Both complaints cite an article in The New York Times on Sunday reporting that Kasowitz advised White House staff that it was “not yet necessary” for the president’s aides to hire their own lawyers, amid investigations by Congress and special counsel Robert Mueller into whether members of the Trump campaign colluded with Russia.
The ethics complaints contend Kasowitz, managing partner of Kasowitz Benson Torres, violated attorney ethics rules in New York and Washington by giving such advice to unrepresented individuals.
Mark Corallo, a spokesman for Kasowitz, said in statement that the ethics complaints are meritless, calling them “obviously politically motivated complaints based on press reports, which were based on anonymous sources.”
Campaign for Accountability, a nonprofit government watchdog group formed in 2015, filed its ethics complaint with the Washington, D.C., Office of Disciplinary Counsel, Board on Professional Responsibility on Thursday.

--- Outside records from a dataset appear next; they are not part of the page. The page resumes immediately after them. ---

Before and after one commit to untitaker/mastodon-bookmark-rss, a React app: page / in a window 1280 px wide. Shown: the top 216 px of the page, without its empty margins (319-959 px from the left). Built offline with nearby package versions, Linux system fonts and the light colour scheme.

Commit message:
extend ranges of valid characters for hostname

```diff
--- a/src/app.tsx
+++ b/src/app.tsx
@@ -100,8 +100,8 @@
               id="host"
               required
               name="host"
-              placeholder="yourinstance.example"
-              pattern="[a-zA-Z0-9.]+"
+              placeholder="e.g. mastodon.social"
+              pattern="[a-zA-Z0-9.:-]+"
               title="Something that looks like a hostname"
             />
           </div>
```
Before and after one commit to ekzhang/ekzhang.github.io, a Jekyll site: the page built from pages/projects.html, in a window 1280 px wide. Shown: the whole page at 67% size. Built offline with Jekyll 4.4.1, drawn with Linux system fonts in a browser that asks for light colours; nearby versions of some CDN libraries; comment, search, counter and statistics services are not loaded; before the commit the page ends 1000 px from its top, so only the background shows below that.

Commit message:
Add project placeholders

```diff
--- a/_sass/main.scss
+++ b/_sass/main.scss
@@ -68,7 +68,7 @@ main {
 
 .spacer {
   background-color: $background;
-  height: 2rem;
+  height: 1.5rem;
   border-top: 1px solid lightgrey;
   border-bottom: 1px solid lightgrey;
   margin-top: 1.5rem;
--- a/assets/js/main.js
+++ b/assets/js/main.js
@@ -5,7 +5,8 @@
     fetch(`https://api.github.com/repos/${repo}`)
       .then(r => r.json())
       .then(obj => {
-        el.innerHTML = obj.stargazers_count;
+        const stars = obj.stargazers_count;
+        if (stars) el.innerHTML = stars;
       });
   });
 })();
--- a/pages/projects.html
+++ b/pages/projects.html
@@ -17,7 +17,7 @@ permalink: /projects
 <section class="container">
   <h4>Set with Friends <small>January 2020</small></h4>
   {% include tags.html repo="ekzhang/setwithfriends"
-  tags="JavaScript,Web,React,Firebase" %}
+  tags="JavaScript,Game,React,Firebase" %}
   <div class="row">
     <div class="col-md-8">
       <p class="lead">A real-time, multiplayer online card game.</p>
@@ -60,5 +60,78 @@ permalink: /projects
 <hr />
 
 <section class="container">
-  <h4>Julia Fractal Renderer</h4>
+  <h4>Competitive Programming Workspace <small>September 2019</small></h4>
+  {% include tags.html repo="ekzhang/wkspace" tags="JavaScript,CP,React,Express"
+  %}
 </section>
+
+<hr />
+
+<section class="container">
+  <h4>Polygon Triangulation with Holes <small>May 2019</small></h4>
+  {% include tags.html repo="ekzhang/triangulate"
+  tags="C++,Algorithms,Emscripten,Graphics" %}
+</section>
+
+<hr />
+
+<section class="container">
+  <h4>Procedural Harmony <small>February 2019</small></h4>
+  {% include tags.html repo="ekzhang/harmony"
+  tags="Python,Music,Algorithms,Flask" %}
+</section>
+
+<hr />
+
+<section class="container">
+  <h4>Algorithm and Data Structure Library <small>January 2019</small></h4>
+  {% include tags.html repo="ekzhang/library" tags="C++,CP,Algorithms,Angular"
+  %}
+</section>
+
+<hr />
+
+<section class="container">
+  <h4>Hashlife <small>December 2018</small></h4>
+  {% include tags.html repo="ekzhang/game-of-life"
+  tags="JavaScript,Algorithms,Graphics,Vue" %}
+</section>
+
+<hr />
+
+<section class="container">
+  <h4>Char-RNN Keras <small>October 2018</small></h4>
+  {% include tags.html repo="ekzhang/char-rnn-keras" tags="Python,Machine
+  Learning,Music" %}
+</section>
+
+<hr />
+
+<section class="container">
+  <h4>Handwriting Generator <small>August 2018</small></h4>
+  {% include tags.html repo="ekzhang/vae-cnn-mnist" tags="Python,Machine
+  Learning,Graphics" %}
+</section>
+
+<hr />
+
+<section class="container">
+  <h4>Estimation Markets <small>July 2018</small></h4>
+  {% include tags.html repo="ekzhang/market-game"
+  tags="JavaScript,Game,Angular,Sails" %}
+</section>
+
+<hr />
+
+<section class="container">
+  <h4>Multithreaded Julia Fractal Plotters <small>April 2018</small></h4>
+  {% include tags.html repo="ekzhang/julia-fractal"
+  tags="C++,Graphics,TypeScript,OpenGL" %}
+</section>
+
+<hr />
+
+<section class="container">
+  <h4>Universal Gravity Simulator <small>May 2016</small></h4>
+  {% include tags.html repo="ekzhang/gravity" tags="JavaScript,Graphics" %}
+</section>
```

Separately, Neal Goldfarb, senior attorney and litigator at corporate law firm Butzel Long, lodged acomplaint Tuesday with the Appellate Division, First Department, disciplinary committee in New York.